> **Your task**
Reproduce the records that follow in full, excluding any picture they contain.

> **Available data**
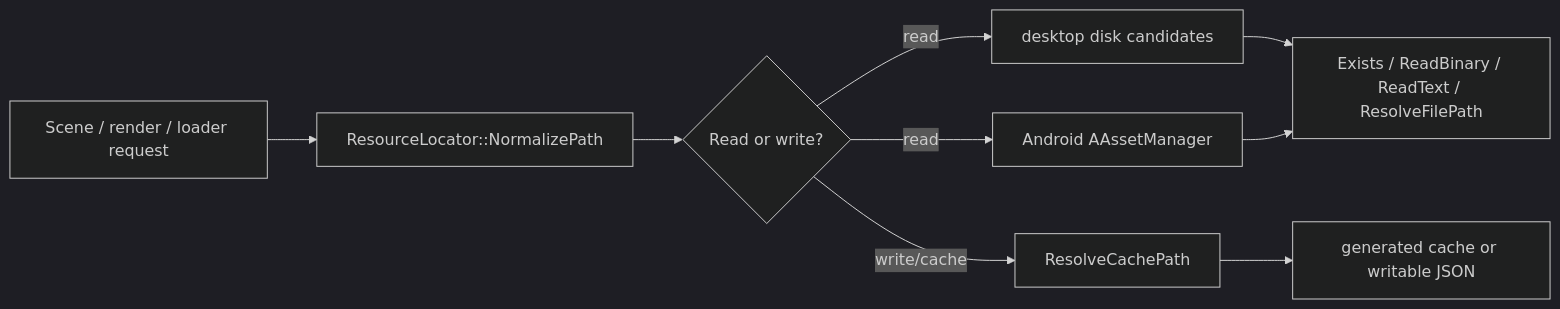
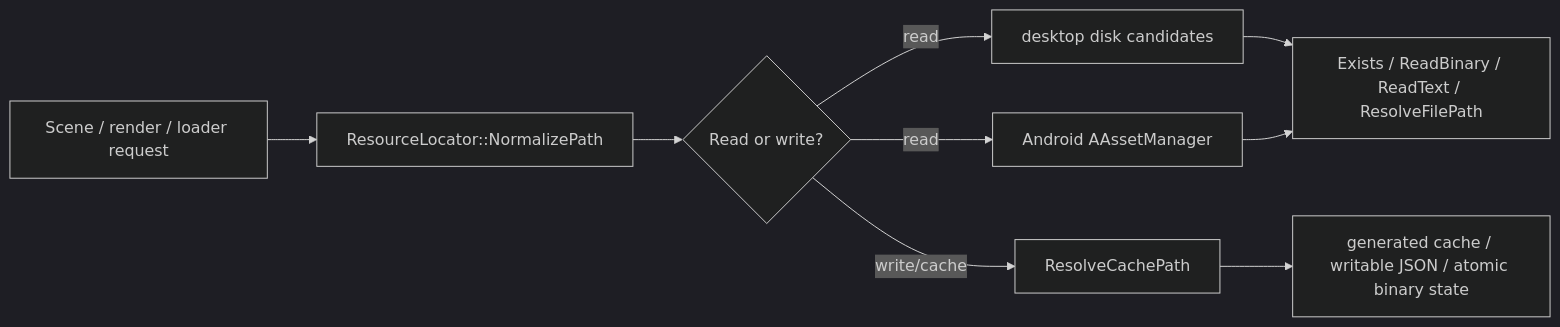
One commit to 0Camus0/T850 changed the first of 4 diagrams in documentation/architecture/resource-locator.md. Above: the diagram before and after it, drawn with Mermaid (dark theme). The commit also changed other lines of this file and 167 other files, not shown here.

````diff
--- a/documentation/architecture/resource-locator.md
+++ b/documentation/architecture/resource-locator.md
@@ -31,11 +31,11 @@
 ```mermaid
 flowchart LR
   Request["Scene / render / loader request"] --> Normalize["ResourceLocator::NormalizePath"]
   Normalize --> ReadOrWrite{"Read or write?"}
   ReadOrWrite -->|read| Desktop["desktop disk candidates"]
   ReadOrWrite -->|read| Android["Android AAssetManager"]
   ReadOrWrite -->|write/cache| Cache["ResolveCachePath"]
   Desktop --> Result["Exists / ReadBinary / ReadText / ResolveFilePath"]
   Android --> Result
-  Cache --> CacheFile["generated cache or writable JSON"]
+  Cache --> CacheFile["generated cache / writable JSON / atomic binary state"]
 ```
````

> **Result of the exercise**
One commit to 0Camus0/T850 changed the first of 4 diagrams in documentation/architecture/resource-locator.md. Above: the diagram before and after it, drawn with Mermaid (dark theme). The commit also changed other lines of this file and 167 other files, not shown here.

````diff
--- a/documentation/architecture/resource-locator.md
+++ b/documentation/architecture/resource-locator.md
@@ -31,11 +31,11 @@
 ```mermaid
 flowchart LR
   Request["Scene / render / loader request"] --> Normalize["ResourceLocator::NormalizePath"]
   Normalize --> ReadOrWrite{"Read or write?"}
   ReadOrWrite -->|read| Desktop["desktop disk candidates"]
   ReadOrWrite -->|read| Android["Android AAssetManager"]
   ReadOrWrite -->|write/cache| Cache["ResolveCachePath"]
   Desktop --> Result["Exists / ReadBinary / ReadText / ResolveFilePath"]
   Android --> Result
-  Cache --> CacheFile["generated cache or writable JSON"]
+  Cache --> CacheFile["generated cache / writable JSON / atomic binary state"]
 ```
````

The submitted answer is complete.